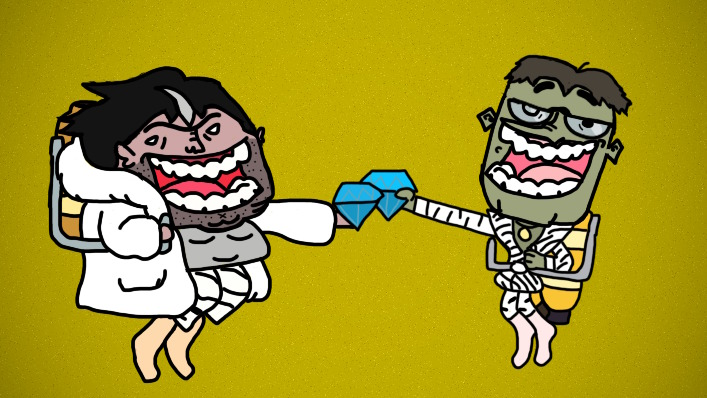
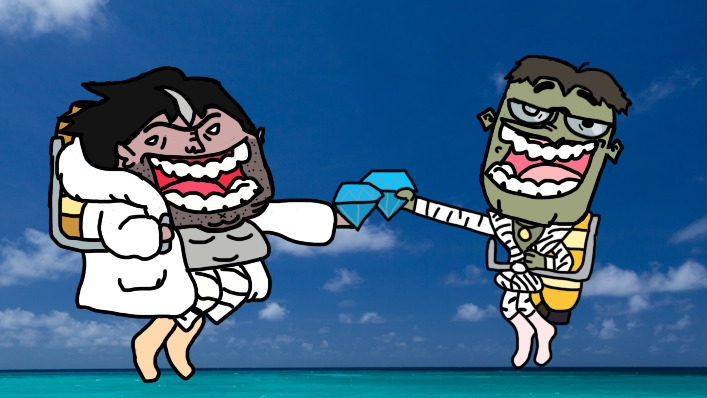
feat: Agregar pantalla de resultado (cancelado)
Tambien se han modificado para que los logros que todavia no esten activo no muestren su información y el diseño final del primer logro

diff --git a/frontend/src/data/achievements.ts b/frontend/src/data/achievements.ts
@@ -6,6 +6,13 @@ export interface Achievement {
 	technicalDescription: string;
 	lore: string;
 	image: string;
+	active: boolean;
+}
+
+export interface UnactiveAchievement {
+	title: string;
+	technicalDescription: string;
+	image: string;
 }
 
 export const ACHIEVEMENTS: Achievement[] = [
@@ -14,7 +21,8 @@ export const ACHIEVEMENTS: Achievement[] = [
 		title: "El Lobo de Chaos INC",
 		technicalDescription: "Gana una partida siendo Becario.",
 		lore: "Ya no tendrás que revisar cada dia si te han puesto pegamento ultra fuerte en tu taza de café.",
-		image: "/achievements/ach_1_sketch.png",
+		image: "/achievements/ach_1.png",
+		active: true,
 	},
 	{
 		id: "ach_win_secretary",
@@ -22,6 +30,7 @@ export const ACHIEVEMENTS: Achievement[] = [
 		technicalDescription: "Gana una partida siendo Secretario.",
 		lore: "Ser la mascota del profesor no te hacía mejor estudiante en la escuela, que lo sepas.",
 		image: "/achievements/ach_2_sketch.png",
+		active: true,
 	},
 	{
 		id: "ach_win_boss",
@@ -29,6 +38,7 @@ export const ACHIEVEMENTS: Achievement[] = [
 		technicalDescription: "Gana una partida siendo Jefe.",
 		lore: "¿Evasión de impuestos, jornadas de 14 horas, maltrato laboral? No pienso hablar sin mi abogado.",
 		image: "/achievements/ach_3_sketch.png",
+		active: true,
 	},
 	{
 		id: "ach_win_unionist",
@@ -36,6 +46,7 @@ export const ACHIEVEMENTS: Achievement[] = [
 		technicalDescription: "Gana una partida siendo Sindicalista.",
 		lore: "Casualmente a nadie le parecia buena idea hacer una huelga japonesa. Se nota la cultura española...",
 		image: "/achievements/ach_placeholder.png",
+		active: true,
 	},
 	{
 		id: "ach_last_unionist",
@@ -44,6 +55,7 @@ export const ACHIEVEMENTS: Achievement[] = [
 			"Gana siendo el último Sindicalista vivo en una partida de 6 jugadores.",
 		lore: "Tus compañeros renunciaron en la batalla por el convenio, pero tú te quedaste hasta el final como un héroe.",
 		image: "/achievements/ach_5_sketch.png",
+		active: true,
 	},
 	{
 		id: "ach_inherited_boss",
@@ -52,6 +64,7 @@ export const ACHIEVEMENTS: Achievement[] = [
 			"Gana una partida habiendo sido ascendido a Jefe Heredado.",
 		lore: "Finalmente podrás enchufar a tus primos en la empresa, la tía Juana ya estaba empezando a insistir demasiado.",
 		image: "/achievements/ach_6_sketch.png",
+		active: true,
 	},
 	{
 		id: "ach_no_passives",
@@ -60,6 +73,7 @@ export const ACHIEVEMENTS: Achievement[] = [
 			"Gana una partida sin haber equipado ninguna habilidad pasiva.",
 		lore: "Las pasivas están sobrevaloradas, no necesitas mas que habilidad y mentalidad de tiburon.",
 		image: "/achievements/ach_placeholder.png",
+		active: false,
 	},
 	{
 		id: "ach_triple_kill",
@@ -67,6 +81,7 @@ export const ACHIEVEMENTS: Achievement[] = [
 		technicalDescription: "Elimina a 3 jugadores en una misma partida.",
 		lore: "Los abogados y empleados de Hacienda te miran con temor.",
 		image: "/achievements/ach_placeholder.png",
+		active: false,
 	},
 	{
 		id: "ach_failed_mass_attack",
@@ -75,6 +90,7 @@ export const ACHIEVEMENTS: Achievement[] = [
 			"Lanza un ataque masivo en una partida de 6 personas y que todos lo esquiven o bloqueen.",
 		lore: "La verdad... No se qué decirte, tienes una suerte horrible.",
 		image: "/achievements/ach_placeholder.png",
+		active: false,
 	},
 	{
 		id: "ach_play_10",
@@ -82,6 +98,7 @@ export const ACHIEVEMENTS: Achievement[] = [
 		technicalDescription: "Juega 10 partidas.",
 		lore: "Parece que le estás cogiendo el gusto a esta empresa.",
 		image: "/achievements/ach_placeholder.png",
+		active: false,
 	},
 	{
 		id: "ach_play_25",
@@ -89,6 +106,7 @@ export const ACHIEVEMENTS: Achievement[] = [
 		technicalDescription: "Juega 25 partidas.",
 		lore: "Ya te has aprendido de memoria las plantas en las que el baño está averiado.",
 		image: "/achievements/ach_placeholder.png",
+		active: false,
 	},
 	{
 		id: "ach_gitana_luck",
@@ -97,6 +115,7 @@ export const ACHIEVEMENTS: Achievement[] = [
 			"Roba una tercera carta con la pasiva 'Buenaventura Gitana' 4 rondas seguidas.",
 		lore: "Los astros se han alineado y en vez de tocarte la lotería, te ha tocado un logro en un juego web. ¡No te pongas triste!",
 		image: "/achievements/ach_placeholder.png",
+		active: false,
 	},
 	{
 		id: "ach_no_defense",
@@ -105,6 +124,7 @@ export const ACHIEVEMENTS: Achievement[] = [
 			"Gana una partida sin haber esquivado o bloqueado ningún ataque.",
 		lore: "Despues de tantos años en el gimnasio, que te lancen un microondas ya ni te afecta.",
 		image: "/achievements/ach_placeholder.png",
+		active: false,
 	},
 	{
 		id: "ach_one_hp_clutch",
@@ -113,5 +133,6 @@ export const ACHIEVEMENTS: Achievement[] = [
 			"Gana una partida habiendo quedado con 1 solo punto de vida.",
 		lore: "Tienes el ojo del tigre o simplemente mucha suerte.",
 		image: "/achievements/ach_placeholder.png",
+		active: false,
 	},
 ];

diff --git a/frontend/src/components/profile/ProfileAchievements.tsx b/frontend/src/components/profile/ProfileAchievements.tsx
@@ -1,7 +1,11 @@
 // src/components/profile/ProfileAchievements.tsx
 
 import { useEffect, useState } from "react";
-import { ACHIEVEMENTS, type Achievement } from "../../data/achievements.ts";
+import {
+	ACHIEVEMENTS,
+	type Achievement,
+	type UnactiveAchievement,
+} from "../../data/achievements.ts";
 import type { UserAchievement } from "../../types/api.ts";
 import styles from "./ProfileAchievements.module.css";
 import viewStyles from "./RegisteredProfileView.module.css";
@@ -19,6 +23,12 @@ export default function ProfileAchievements({
 
 	const getImagePath = (path: string) =>
 		path.startsWith("/") ? path : `/${path}`;
+
+	const unactiveAch: UnactiveAchievement = {
+		title: "Proximamente...",
+		technicalDescription: "¡Estamos trabajando en ello!",
+		image: "/achievements/ach_placeholder.png",
+	};
 
 	const unlockedMap = new Map<string, string>();
 	userAchievements.forEach((ach) => {
@@ -69,12 +79,20 @@ export default function ProfileAchievements({
 								<div
 									key={ach.id}
 									className={styles.achStickerContainer}
-									title={ach.technicalDescription}
+									title={
+										ach.active
+											? ach.technicalDescription
+											: unactiveAch.technicalDescription
+									}
 									onClick={() => setSelectedAchievement(ach)}
 								>
 									<img
-										src={getImagePath(ach.image)}
-										alt={ach.title}
+										src={
+											ach.active
+												? getImagePath(displayImage)
+												: getImagePath(unactiveAch.image)
+										}
+										alt={ach.active ? ach.title : unactiveAch.title}
 										className={styles.achSticker}
 									/>
 								</div>
@@ -85,12 +103,23 @@ export default function ProfileAchievements({
 								<div
 									key={`locked-${ach.id}`}
 									className={styles.lockedStickerContainer}
-									title={ach.technicalDescription}
+									title={
+										ach.active
+											? ach.technicalDescription
+											: unactiveAch.technicalDescription
+									}
 									onClick={() => setSelectedAchievement(ach)}
 								>
 									<img
-										src={displayImage}
-										alt="Bloqueado"
+										src={
+											ach.active
+												? getImagePath(displayImage)
+												: unactiveAch.image
+										}
+										alt={
+											(ach.active ? ach.title : unactiveAch.title) +
+											"(Sin desbloquear)"
+										}
 										className={styles.lockedSticker}
 									/>
 									<div className={styles.lockedOverlay}>
@@ -120,31 +149,41 @@ export default function ProfileAchievements({
 										src={getImagePath(selectedAchievement.image)}
 										alt={selectedAchievement.title}
 										className={
-											isAchievementUnlocked(selectedAchievement.id)
+											isAchievementUnlocked(selectedAchievement.id) || !selectedAchievement.active
 												? styles.modalIcon
-												: `${styles.modalIcon} ${styles.lockedSticker}`
+												: `${styles.lockedSticker}`
 										}
 									/>
 								</div>
 								<div className={styles.modalTextInfo}>
 									<h3 className={styles.modalTitle}>
-										{selectedAchievement.title}
+										{selectedAchievement.active
+											? selectedAchievement.title
+											: unactiveAch.title}
 									</h3>
 									<p className={styles.modalDescription}>
-										{selectedAchievement.technicalDescription}
+										{selectedAchievement.active
+											? selectedAchievement.technicalDescription
+											: unactiveAch.technicalDescription}
 									</p>
 								</div>
 							</div>
 
-							<div className={styles.modalBody}>
-								<p className={styles.modalLore}>"{selectedAchievement.lore}"</p>
-								<p className={styles.modalDate}>
-									REGISTRADO:{" "}
-									{isAchievementUnlocked(selectedAchievement.id)
-										? formatUnlockDate(unlockedMap.get(selectedAchievement.id))
-										: "Sin desbloquear"}
-								</p>
-							</div>
+							{selectedAchievement.active && (
+								<div className={styles.modalBody}>
+									<p className={styles.modalLore}>
+										"{selectedAchievement.lore}"
+									</p>
+									<p className={styles.modalDate}>
+										DESBLOQUEADO:{" "}
+										{isAchievementUnlocked(selectedAchievement.id)
+											? formatUnlockDate(
+													unlockedMap.get(selectedAchievement.id),
+												)
+											: "Por descubrir"}
+									</p>
+								</div>
+							)}
 						</div>
 					</div>
 				)}

diff --git a/frontend/src/data/gameResults.ts b/frontend/src/data/gameResults.ts
@@ -47,7 +47,7 @@ export const RESULT_CONFIG: Record<
 	},
 	canceled: {
 		headline: "¡NUNCA PASA NADA!",
-		image: "/game-result/game_result_placeholder.jpg",
+		image: "/game-result/game_result_cancelled.jpg",
 		subtitle: "También en la sección del tiempo: Nublado",
 		description: `Tras meses de hostilidades, la directiva de Chaos Inc. y el sindicato han firmado un armisticio por puro agotamiento. La empresa retomará su actividad 
         habitual mientras los sindicalistas ya buscan una nueva organización a la que asediar hasta el cierre. Para calmar los ánimos, los huelguistas han sido debidamente 
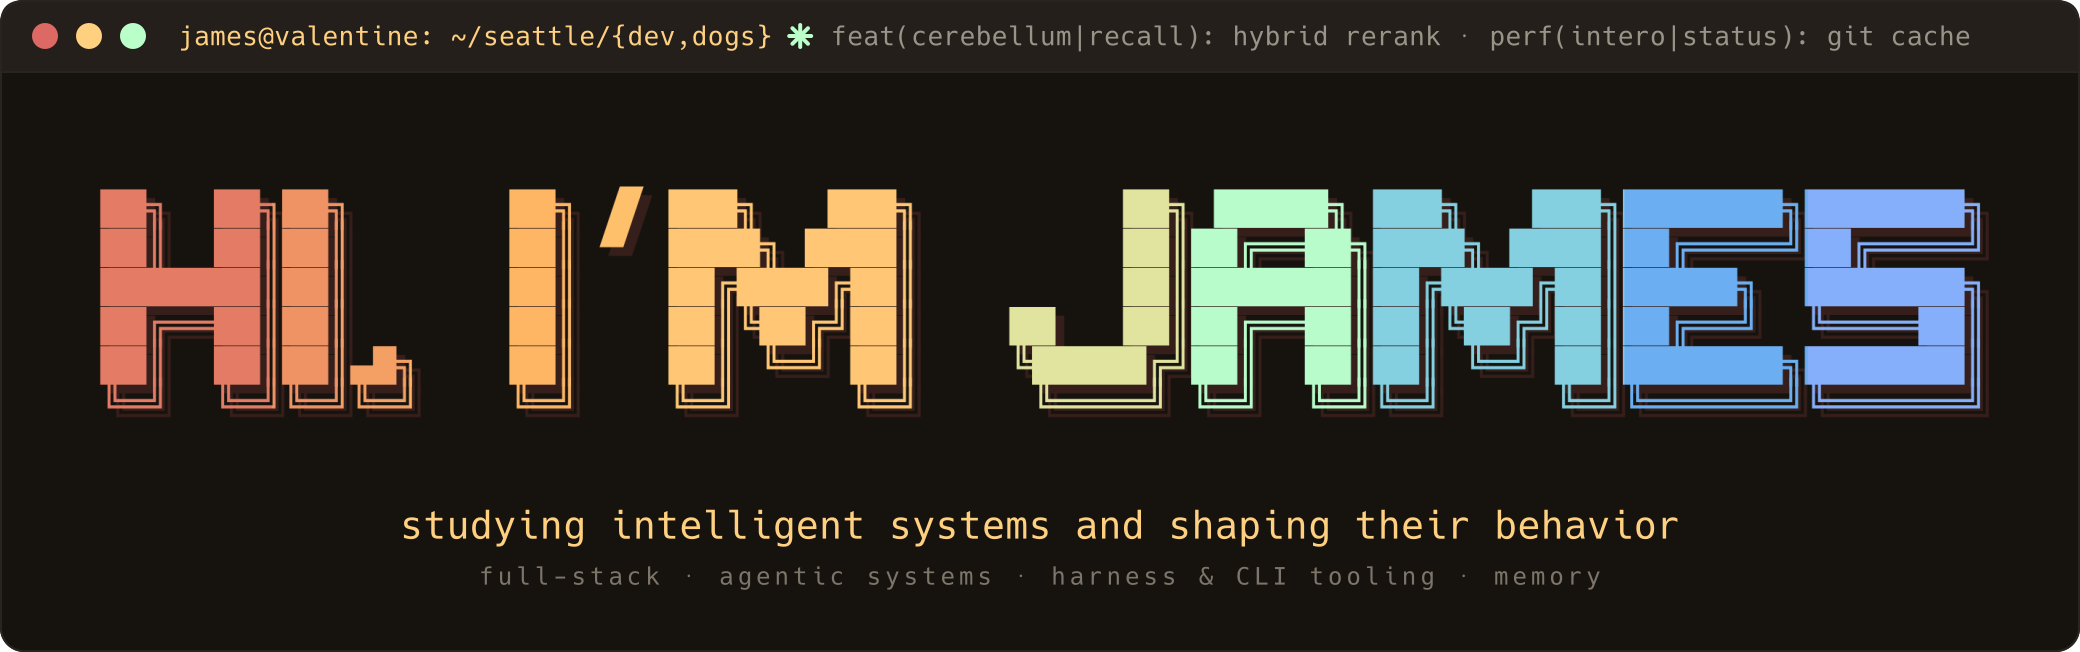
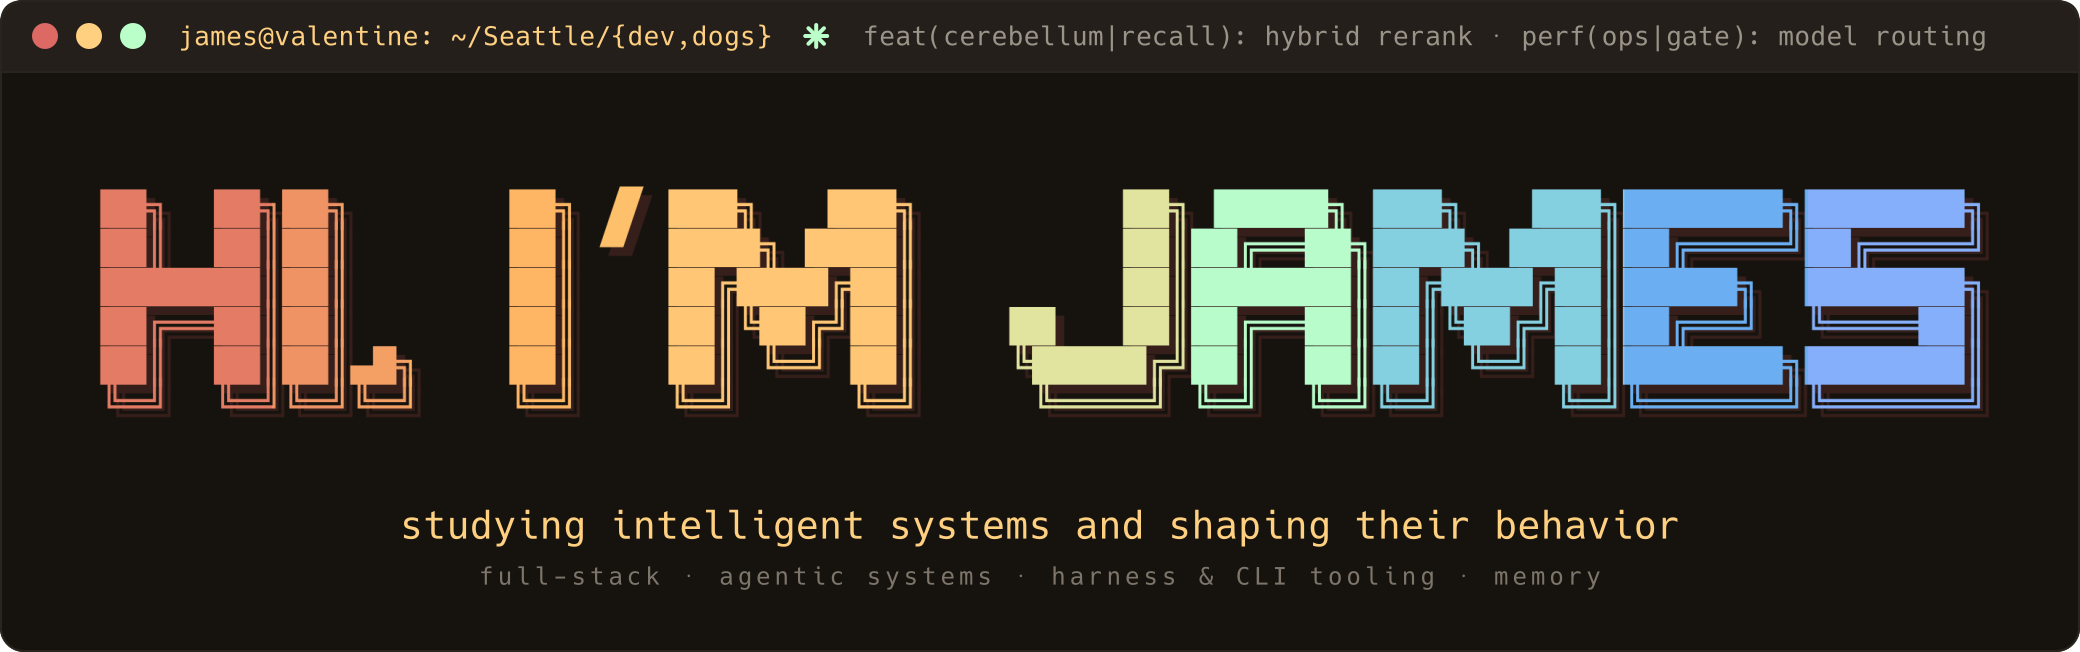
style(header): capitalize Seattle, widen star spacing in title bar

Changed region(s): [[0.375, 0.0307, 0.9688, 0.092]]

diff --git a/.github/scripts/gen_header.py b/.github/scripts/gen_header.py
@@ -21,7 +21,7 @@ OUT_SVG  = os.path.join(ASSETS, "header.svg")
 OUT_PNG  = os.path.join(ASSETS, "header.png")
 
 # --- content -----------------------------------------------------------------
-PATH    = "james@valentine: ~/seattle/{dev,dogs}"
+PATH    = "james@valentine: ~/Seattle/{dev,dogs}"
 DEFAULT = "feat(cerebellum|recall): hybrid rerank · perf(intero|status): git cache"
 TAGLINE = "studying intelligent systems and shaping their behavior"   # placeholder (Track B)
 KICKER  = "full-stack · agentic systems · harness & CLI tooling · memory"  # placeholder (Track B)
@@ -42,7 +42,7 @@ BAR_PAD_X    = 16
 LIGHT_R, LIGHT_GAP = 6.5, 9
 TITLE_FS     = 13
 CHAR_W       = TITLE_FS * 0.6        # Intero/Menlo are monospace (~0.6em advance)
-GAP_PATH_STAR, GAP_STAR_SUM = 16, 9
+GAP_PATH_STAR, GAP_STAR_SUM = 24, 17
 STAR_R, STAR_TH = 6.5, 2.0
 
 BODY_PAD_X, BODY_PAD_TOP, BODY_PAD_BOT = 30, 34, 30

══════════════════════════════

(Exercise): Collect each line above holding the string "hasta".

(Solution):
 		lore: "Tus compañeros renunciaron en la batalla por el convenio, pero tú te quedaste hasta el final como un héroe.",
         habitual mientras los sindicalistas ya buscan una nueva organización a la que asediar hasta el cierre. Para calmar los ánimos, los huelguistas han sido debidamente 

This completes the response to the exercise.